Turnaround time from sample receipt to result is 24 to 48 hours, and the retail price of the test is $100, according to the firm’s website. Tempus has struck a variety of partnerships to make the test available to patients, Lefkofsky said, including with CVS Health, the Illinois Department of Public Health, universities, school systems, and agencies in other states.
“In addition to just running the test, we collect some amount of outcome and response data, and some amount of phenotypic data,” he said, which patients can provide on a voluntary basis when they receive their test result. About 75 percent of patients currently opt into providing this additional information, he said, which includes phenotypic data, drugs taken to treat COVID-19, and patient response to those drugs.
Over time, he said, Tempus hopes to use these data to built predictors of disease severity and therapy effectiveness. “It’s not just about a diagnostic, about whether you are COVID-19 positive or not, it’s about also arming the physician and the patient with data as to what therapeutics are most likely to work and how best to personalize therapy,” he said.

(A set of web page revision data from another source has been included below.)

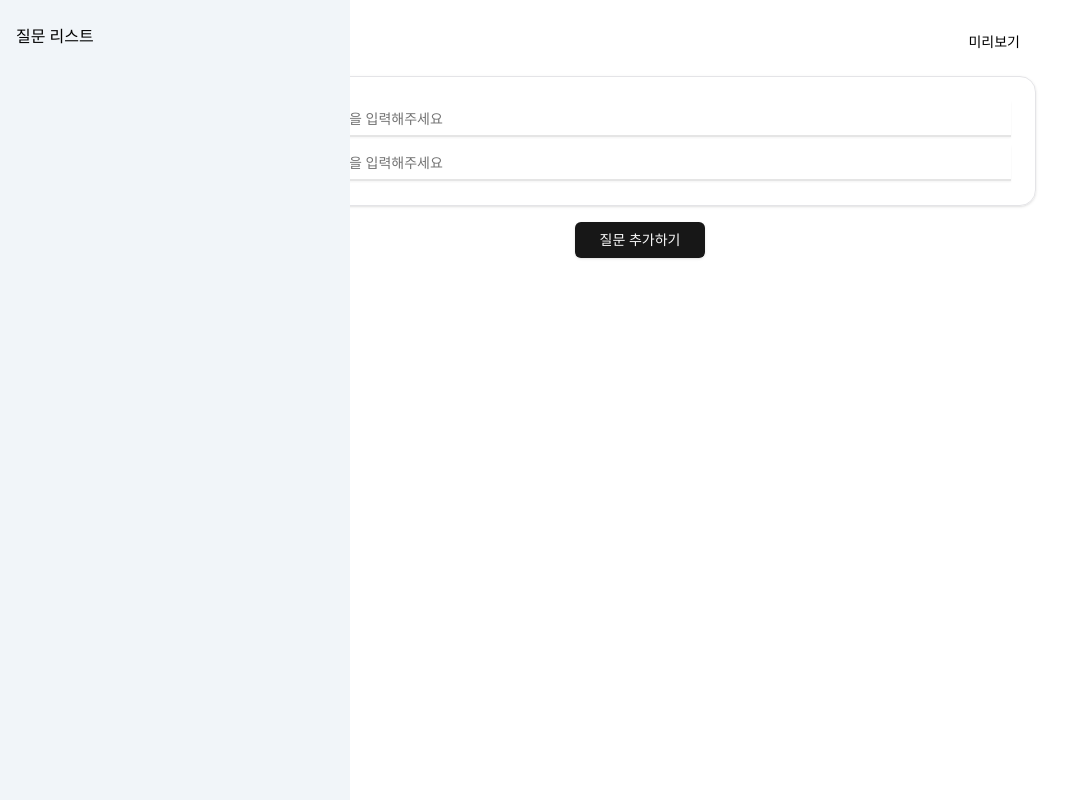
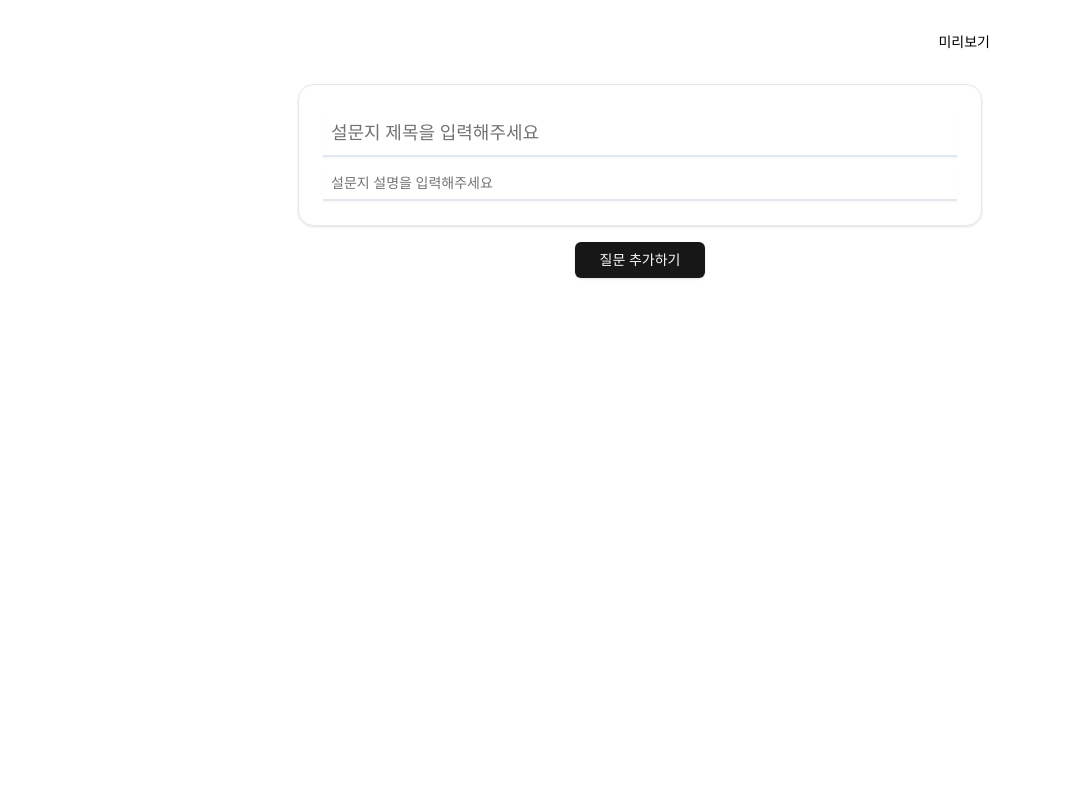
Before and after one commit to ginsum/survey, a React (Vite) app: page / in a window 1280 px wide. Shown: the top 800 px of the page, without its empty margins (0-1082 px from the left). Built offline with nearby package versions, Linux system fonts and the light colour scheme.

Commit message:
FIX: UI 수정 - 색상 등

```diff
--- a/src/App.tsx
+++ b/src/App.tsx
@@ -11,15 +11,17 @@ function App() {
   return (
     <div className="relative w-screen h-full flex justify-center">
       {!open ? (
-        <div className="flex w-full h-full max-w-[840px] flex-col p-6 gap-4">
-          <SideMenu />
+        <div className="w-full h-full max-w-[780px] p-6 gap-4">
           <div className="w-full flex justify-end">
             <Button variant={"ghost"} onClick={() => setOpen(true)}>
               미리보기
             </Button>
           </div>
-          <TitleField />
-          <Questions />
+          <div className="flex w-full 2xl:h-full h-screen flex-col p-6 gap-4 overflow-auto">
+            <TitleField />
+            <Questions />
+          </div>
+          <SideMenu />
         </div>
       ) : (
         <div className="flex w-full h-full max-w-[840px] flex-col  p-6 gap-4">
--- a/src/components/AddQuestion.tsx
+++ b/src/components/AddQuestion.tsx
@@ -6,13 +6,11 @@ import {
   DialogTitle,
   DialogTrigger,
 } from "@/components/ui/dialog";
-import { answerType } from "@/constants";
+import { answerType, textType } from "@/constants";
 import { getId } from "@/lib/id";
 import { addQuestion } from "@/redux/questionSlice";
 import { useDispatch } from "react-redux";
 import { Button } from "./ui/button";
-
-const textType = ["singleLineText", "multiLineText"];
 
 export default function AddQuestion() {
   const dispatch = useDispatch();
--- a/src/components/Card.tsx
+++ b/src/components/Card.tsx
@@ -9,7 +9,7 @@ export default function Card({
 }) {
   return (
     <div
-      className={`flex flex-col px-6 py-6 border border-zinc-200 rounded-2xl shadow gap-2 ${className}`}
+      className={`flex flex-col px-6 py-6 border border-slate-200 rounded-2xl shadow gap-2 ${className}`}
     >
       {children}
     </div>
--- a/src/components/SideInfo.tsx
+++ b/src/components/SideInfo.tsx
@@ -35,7 +35,7 @@ export default function SideInfo({
   const findAnswer = answerType.find(({ id: answerId }) => answerId === type);
 
   return (
-    <Card className="w-[200px]">
+    <div className="w-[160px] py-2 pl-4">
       <div className="flex flex-col gap-3">
         <Select
           onValueChange={(value) =>
@@ -75,6 +75,6 @@ export default function SideInfo({
           <div className="text-xs">필수</div>
         </div>
       </div>
-    </Card>
+    </div>
   );
 }
--- a/src/components/field/MultipleChoice.tsx
+++ b/src/components/field/MultipleChoice.tsx
@@ -23,7 +23,7 @@ export default function MultipleChoiceField({
   const dispatch = useDispatch();
 
   return (
-    <Card className="w-full">
+    <div className="w-full flex flex-col items-center px-2 pr-3">
       <Input
         type="text"
         placeholder="질문을 입력해주세요"
@@ -40,6 +40,6 @@ export default function MultipleChoiceField({
       >
         옵션 추가
       </Button>
-    </Card>
+    </div>
   );
 }
--- a/src/components/field/Questions.tsx
+++ b/src/components/field/Questions.tsx
@@ -4,8 +4,8 @@ import SideInfo from "../SideInfo";
 import MultipleChoiceField from "./MultipleChoice";
 import TextField from "./Text";
 import AddQuestion from "../AddQuestion";
-
-const textType = ["singleLineText", "multiLineText"];
+import Card from "../Card";
+import { textType } from "@/constants";
 
 export default function Questions() {
   const { list } = useSelector((state: RootState) => state.questions);
@@ -14,7 +14,8 @@ export default function Questions() {
     <div className="flex flex-col items-center gap-3">
       {list.map(({ id, type, required, question, options }, index) => {
         return (
-          <div key={id} className="flex w-full gap-2">
+          <Card key={id} className="w-full">
+            <div className="flex">
               {textType.includes(type) ? (
                 <TextField id={id} question={question} />
               ) : (
@@ -32,6 +33,7 @@ export default function Questions() {
                 questionIndex={index}
               />
             </div>
+          </Card>
         );
       })}
       <AddQuestion />
--- a/src/components/field/Text.tsx
+++ b/src/components/field/Text.tsx
@@ -12,7 +12,7 @@ export default function TextField({ id, question }: TextFieldType) {
   const dispatch = useDispatch();
 
   return (
-    <Card className="w-full">
+    <div className="w-full px-2">
       <Input
         type="text"
         placeholder="질문을 입력해주세요"
@@ -21,6 +21,6 @@ export default function TextField({ id, question }: TextFieldType) {
           dispatch(changeQuestionText({ id, text: e.target.value }))
         }
       />
-    </Card>
+    </div>
   );
 }
--- a/src/components/field/Title.tsx
+++ b/src/components/field/Title.tsx
@@ -12,12 +12,14 @@ export default function TitleField() {
     <Card>
       <Input
         type="text"
+        className="text-lg h-12"
         placeholder="설문지 제목을 입력해주세요"
         value={title}
         onChange={(e) => dispatch(changeTitle(e.target.value))}
       />
       <Input
         type="text"
+        className="text-sm h-9"
         placeholder="설문지 설명을 입력해주세요"
         value={description}
         onChange={(e) => dispatch(changeDesc(e.target.value))}
--- a/src/components/sideMenu/SideMenu.tsx
+++ b/src/components/sideMenu/SideMenu.tsx
@@ -2,7 +2,7 @@ import DndQuestionList from "../dnd/DndQuestionList";
 
 export default function SideMenu() {
   return (
-    <div className="absolute w-[350px] h-full min-h-screen p-4 bg-slate-100 top-0 left-0">
+    <div className="2xl:absolute 2xl:w-[350px] 2xl:min-h-screen 2xl:mt-0 w-full h-full p-4 mt-10 bg-slate-100 top-0 left-0">
       <div className="my-2">질문 리스트</div>
 
       <div className="flex flex-col items-center gap-3">
--- a/src/components/ui/input.tsx
+++ b/src/components/ui/input.tsx
@@ -11,7 +11,7 @@ const Input = React.forwardRef<HTMLInputElement, InputProps>(
       <input
         type={type}
         className={cn(
-          "flex h-9 w-full border-b-2 border-neutral-200 bg-transparent px-3 py-1 text-sm shadow-sm transition-colors file:border-0 file:bg-transparent file:text-sm file:font-medium file:text-neutral-950 placeholder:text-neutral-500 focus-visible:outline-none focus-visible:border-b-2 focus-visible:border-neutral-950 disabled:cursor-not-allowed disabled:opacity-50 dark:border-neutral-800 dark:file:text-neutral-50 dark:placeholder:text-neutral-400 dark:focus-visible:border-neutral-300",
+          "flex w-full border-b-2 border-slate-200 bg-transparent px-2 py-1 shadow-sm transition-colors file:border-0 file:bg-transparent file:text-sm file:font-medium file:text-neutral-950 placeholder:text-neutral-500 focus-visible:outline-none focus-visible:border-b-2 focus-visible:border-slate-500 disabled:cursor-not-allowed disabled:opacity-50",
           className
         )}
         ref={ref}
```
Also changed, not shown: tsconfig.app.json (deleted, +0 -29 lines), tsconfig.node.json (deleted, +0 -23 lines). Lines whose indentation alone changed are shown as unchanged.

While the company could have implemented a SARS-CoV-2 test with EUA from a commercial provider in its labs, it opted to apply for its own EUA, mainly because at the time it started testing, not many tests had received EUA yet, Lefkofsky said.
Tempus is now working on a version of the test that enables at-home sample collection, which it hopes to bring to market soon. It is also in the midst of validating an assay that combines influenza and SARS-CoV-2 testing.
In addition, the firm is developing its sequencing-based respiratory pathogen panel, which it plans to launch later this year or early next year. Mason said the firm has been considering different versions and is in the process of teasing out which one is the best. A number of companies have put next-gen sequencing respiratory pathogen panels on the market, including Illumina, Twist Bioscience, and Agilent Technologies, and “we’ve been looking at all of these,” he said. Providing the respiratory panel with a short turnaround time will be very important, he added, so the test results remain meaningful for patients.
Meanwhile, Tempus’ COVID-19 data initiative is “moving along well,” Lefkofsky said. The company has signed up several undisclosed academic medical centers and large hospital systems as partners and has been collecting clinical data from more than 10,000 patients so far. For a fraction of these, Tempus will also perform RNA-seq profiling. According to Mason, viral sequencing data and whole-genome sequencing data is also available for some of the patients. The aim is structure and curate the clinical data along with the molecular data.
Mason said one of his primary goals at Tempus – though he is also involved in integrating RNA sequencing into the firm’s cancer diagnostics – is to build the network of patients for the COVID-19 initiative, which aims to grow to 50,000 patients. “My goal is to make it so it’s really a true public-private benefit, so there’s as much data as possible available to as many people as possible to learn as fast as possible about COVID-19,” he said. “It could be useful for vaccines, for treatments, for stratifying high-risk patients.”
Lefkofsky said the project doesn’t have a timeline or an endpoint. “This is simply building the first of its kind large dataset that we think can help answer some questions,” he said.
All of the COVID-19 work is not distracting Tempus from its oncology testing business, though, which has apparently not suffered from the pandemic. “Our cancer business continues to grow at triple-digit rates” and is ahead of plan for 2020, Lefkofsky said.